First, you can be sure someone you don’t know and who doesn’t know you is going to read what you’ve written. Further, the editor is someone who has taken on the task presumably because he or she has an interest in literature, and will read what you’ve written with an impartial, critical eye. You need this because the probability is that a lot of what you write really is dreadful and shouldn’t be bought by anyone!
Bradbury’s perspiration and persistence did not break down the walls of the publishing houses by a process of attrition. Rather, his method was a way for him to develop as a writer. He developed because he wrote and re-wrote. His method also helped him surf over the post-rejection depression and continue to write and develop.
Painful though it is, editorial resistance and rejection is a necessary part of the process by which one becomes better as a writer.
The second value that submitting to a publisher gives is that, when you are accepted, you know you’re likely to reach a wider audience that if you simply published your writings yourself. Sure, you can pull out all the stops and learn to market your homepage, attract visitors, Facebook Likes and Google +1s, but … you wanted to be a writer, didn’t you? Not an Internet marketeer.

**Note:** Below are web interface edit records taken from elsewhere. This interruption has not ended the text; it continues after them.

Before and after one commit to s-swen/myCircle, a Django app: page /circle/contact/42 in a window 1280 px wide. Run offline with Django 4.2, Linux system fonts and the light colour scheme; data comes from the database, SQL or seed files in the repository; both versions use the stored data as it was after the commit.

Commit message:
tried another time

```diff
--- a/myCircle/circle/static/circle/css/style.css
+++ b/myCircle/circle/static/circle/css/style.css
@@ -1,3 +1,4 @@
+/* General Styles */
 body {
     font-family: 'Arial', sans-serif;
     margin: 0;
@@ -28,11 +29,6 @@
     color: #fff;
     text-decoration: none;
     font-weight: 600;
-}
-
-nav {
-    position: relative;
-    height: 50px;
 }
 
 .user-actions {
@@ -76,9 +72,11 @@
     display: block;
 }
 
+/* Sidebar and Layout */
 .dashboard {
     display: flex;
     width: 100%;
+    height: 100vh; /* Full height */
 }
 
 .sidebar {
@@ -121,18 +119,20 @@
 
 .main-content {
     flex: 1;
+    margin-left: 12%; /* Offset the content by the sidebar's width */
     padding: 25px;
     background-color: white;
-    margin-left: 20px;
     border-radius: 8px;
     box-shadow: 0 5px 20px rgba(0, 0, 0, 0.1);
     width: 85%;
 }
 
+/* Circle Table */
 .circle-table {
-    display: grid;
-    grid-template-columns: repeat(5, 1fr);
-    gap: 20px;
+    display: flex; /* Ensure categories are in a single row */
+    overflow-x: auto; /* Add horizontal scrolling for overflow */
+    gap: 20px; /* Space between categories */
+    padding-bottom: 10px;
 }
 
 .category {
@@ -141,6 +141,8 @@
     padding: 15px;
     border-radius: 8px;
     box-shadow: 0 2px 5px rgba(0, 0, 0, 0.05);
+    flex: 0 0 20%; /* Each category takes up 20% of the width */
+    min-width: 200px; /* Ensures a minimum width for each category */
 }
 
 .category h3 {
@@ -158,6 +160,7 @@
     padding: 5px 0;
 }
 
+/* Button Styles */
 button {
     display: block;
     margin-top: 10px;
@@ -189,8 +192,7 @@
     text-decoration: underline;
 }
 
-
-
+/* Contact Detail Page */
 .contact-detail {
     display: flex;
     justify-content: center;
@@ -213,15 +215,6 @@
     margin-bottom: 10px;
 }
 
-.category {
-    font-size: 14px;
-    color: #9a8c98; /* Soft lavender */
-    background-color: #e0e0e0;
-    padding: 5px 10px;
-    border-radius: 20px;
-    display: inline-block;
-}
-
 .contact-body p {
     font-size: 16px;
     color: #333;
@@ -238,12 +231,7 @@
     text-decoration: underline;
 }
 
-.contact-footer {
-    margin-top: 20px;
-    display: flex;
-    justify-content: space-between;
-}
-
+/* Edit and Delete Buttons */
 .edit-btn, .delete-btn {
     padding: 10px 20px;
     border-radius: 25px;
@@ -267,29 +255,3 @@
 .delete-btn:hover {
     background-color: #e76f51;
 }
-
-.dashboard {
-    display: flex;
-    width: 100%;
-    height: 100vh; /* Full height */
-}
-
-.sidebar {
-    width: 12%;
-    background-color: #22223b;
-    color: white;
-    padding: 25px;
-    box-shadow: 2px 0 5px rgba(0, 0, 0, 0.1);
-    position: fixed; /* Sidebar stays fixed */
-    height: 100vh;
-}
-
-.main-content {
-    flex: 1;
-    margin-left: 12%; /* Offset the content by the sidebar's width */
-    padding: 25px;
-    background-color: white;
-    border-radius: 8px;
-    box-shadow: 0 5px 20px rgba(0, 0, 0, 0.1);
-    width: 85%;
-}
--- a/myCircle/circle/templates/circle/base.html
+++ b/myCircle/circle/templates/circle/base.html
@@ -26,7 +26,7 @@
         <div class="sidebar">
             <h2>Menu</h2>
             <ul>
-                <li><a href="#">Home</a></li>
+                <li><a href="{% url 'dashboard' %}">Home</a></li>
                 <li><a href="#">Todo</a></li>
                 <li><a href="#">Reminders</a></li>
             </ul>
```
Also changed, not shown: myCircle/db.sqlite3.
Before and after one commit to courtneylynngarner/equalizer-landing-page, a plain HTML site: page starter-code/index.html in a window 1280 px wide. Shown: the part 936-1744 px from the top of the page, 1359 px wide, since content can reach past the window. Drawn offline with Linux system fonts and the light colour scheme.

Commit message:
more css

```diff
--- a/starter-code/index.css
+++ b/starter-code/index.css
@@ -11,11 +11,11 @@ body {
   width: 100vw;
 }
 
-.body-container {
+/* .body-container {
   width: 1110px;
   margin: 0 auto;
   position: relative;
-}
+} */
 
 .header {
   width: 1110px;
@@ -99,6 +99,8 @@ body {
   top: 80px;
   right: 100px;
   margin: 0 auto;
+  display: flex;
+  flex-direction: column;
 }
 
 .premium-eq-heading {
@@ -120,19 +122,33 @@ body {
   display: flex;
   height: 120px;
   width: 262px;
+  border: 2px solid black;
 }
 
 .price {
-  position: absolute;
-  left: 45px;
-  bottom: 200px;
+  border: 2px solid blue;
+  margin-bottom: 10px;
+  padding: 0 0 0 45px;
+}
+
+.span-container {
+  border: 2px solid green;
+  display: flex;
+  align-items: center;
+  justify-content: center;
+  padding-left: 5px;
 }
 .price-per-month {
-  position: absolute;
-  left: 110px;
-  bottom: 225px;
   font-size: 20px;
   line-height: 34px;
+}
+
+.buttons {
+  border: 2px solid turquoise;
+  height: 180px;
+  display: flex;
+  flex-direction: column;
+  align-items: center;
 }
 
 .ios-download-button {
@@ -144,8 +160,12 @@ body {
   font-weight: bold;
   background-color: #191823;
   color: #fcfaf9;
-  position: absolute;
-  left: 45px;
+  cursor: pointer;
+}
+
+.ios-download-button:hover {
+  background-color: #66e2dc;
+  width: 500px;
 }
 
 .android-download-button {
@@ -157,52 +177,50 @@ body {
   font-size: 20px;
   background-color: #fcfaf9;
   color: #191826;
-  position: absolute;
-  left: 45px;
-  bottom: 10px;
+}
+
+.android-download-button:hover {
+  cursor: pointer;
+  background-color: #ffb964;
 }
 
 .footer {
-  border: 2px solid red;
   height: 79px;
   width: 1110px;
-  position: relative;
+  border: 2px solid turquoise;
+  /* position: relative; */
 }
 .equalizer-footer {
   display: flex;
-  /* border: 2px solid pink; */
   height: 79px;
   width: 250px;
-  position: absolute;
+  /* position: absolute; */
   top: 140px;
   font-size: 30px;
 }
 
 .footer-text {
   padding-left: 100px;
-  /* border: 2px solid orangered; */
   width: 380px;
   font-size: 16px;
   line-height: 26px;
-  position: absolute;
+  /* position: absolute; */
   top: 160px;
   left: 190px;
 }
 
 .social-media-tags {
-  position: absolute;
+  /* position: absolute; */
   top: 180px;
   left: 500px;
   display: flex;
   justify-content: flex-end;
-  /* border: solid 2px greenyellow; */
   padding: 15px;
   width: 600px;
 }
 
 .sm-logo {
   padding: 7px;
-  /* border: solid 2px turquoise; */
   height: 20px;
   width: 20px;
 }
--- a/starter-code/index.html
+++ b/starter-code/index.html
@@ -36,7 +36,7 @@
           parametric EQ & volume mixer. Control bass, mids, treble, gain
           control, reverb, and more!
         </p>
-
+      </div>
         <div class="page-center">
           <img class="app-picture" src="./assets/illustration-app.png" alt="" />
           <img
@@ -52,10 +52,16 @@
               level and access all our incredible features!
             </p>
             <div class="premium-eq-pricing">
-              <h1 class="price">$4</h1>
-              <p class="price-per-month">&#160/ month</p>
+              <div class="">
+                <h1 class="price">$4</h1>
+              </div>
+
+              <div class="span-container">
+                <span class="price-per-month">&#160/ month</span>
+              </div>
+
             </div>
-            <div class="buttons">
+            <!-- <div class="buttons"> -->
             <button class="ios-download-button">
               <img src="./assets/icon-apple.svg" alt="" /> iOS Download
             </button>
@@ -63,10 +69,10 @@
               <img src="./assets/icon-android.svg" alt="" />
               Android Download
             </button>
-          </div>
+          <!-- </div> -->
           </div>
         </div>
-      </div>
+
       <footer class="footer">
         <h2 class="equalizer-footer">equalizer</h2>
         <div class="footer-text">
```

The edited sites (and the edited print publishers) are likely to have a greater audience than most of us can aspire to on our homepages because they are edited. Because they publish a selection of the best material that comes their way, they build up an audience of people who don’t want to wade through poor quality, unedited writings scattered all across the Internet in order to find that rare brilliant diamond. It’s easier and more certain to read the material published on an edited site – then perhaps you won’t like everything that’s served up there, but at least there’s a better chance that it’ll be of good quality.
The third major value I see in submitting to publishers is that as your work is published here and there, you build up a portfolio of published writing. Not only do you get better as a writer, but you are in an increasingly better position to approach the next publisher and be taken seriously. The top publishers, the ones who are in a position to pay you for your work, the ones who can commission writing, the people you go to with your 300,000 word novel or the manuscript of your Collected Works, they are even more difficult to reach than the e-zine and small press editors. But they are more likely to be civil if you already have a track record of editorial support.
Persperistance and The Supercargo
es, I’ve been turning this over in my mind for quite a while. Coming across Bradbury’s interview and the Write 1 Sub 1 site helped to crystallise it. It feels a bit late to join in the W1S1 crowd now – their year-long project has only a couple or three more months left to run. (Of course, if they decide to step on into 2012, then I might sign up.) But there’s nothing to stop me trying some Persperistance on my own.
So, from now for the next 6 months (it feels good to have an end to work towards), I’m going to try to write a short story each week and submit a short story each week. Maybe not the same story. I want to give myself a chance to re-read and rewrite. But that’s the plan.
And to start the ball rolling … between 29th September and 7th October (slightly more than a week, I know) I wrote the first short story I’ve written and completed for a long time. The working title is “Elephantasy” and it’s just about 6000 words long. Though it’s set about 20 years in the near future it’s less science fiction and more literary fiction (which seems to be the current genre name for fiction that doesn’t fall into any obvious genre). I shall put it aside now and let it rest and revisit it in a week or two before submitting it somewhere.
Watch this space!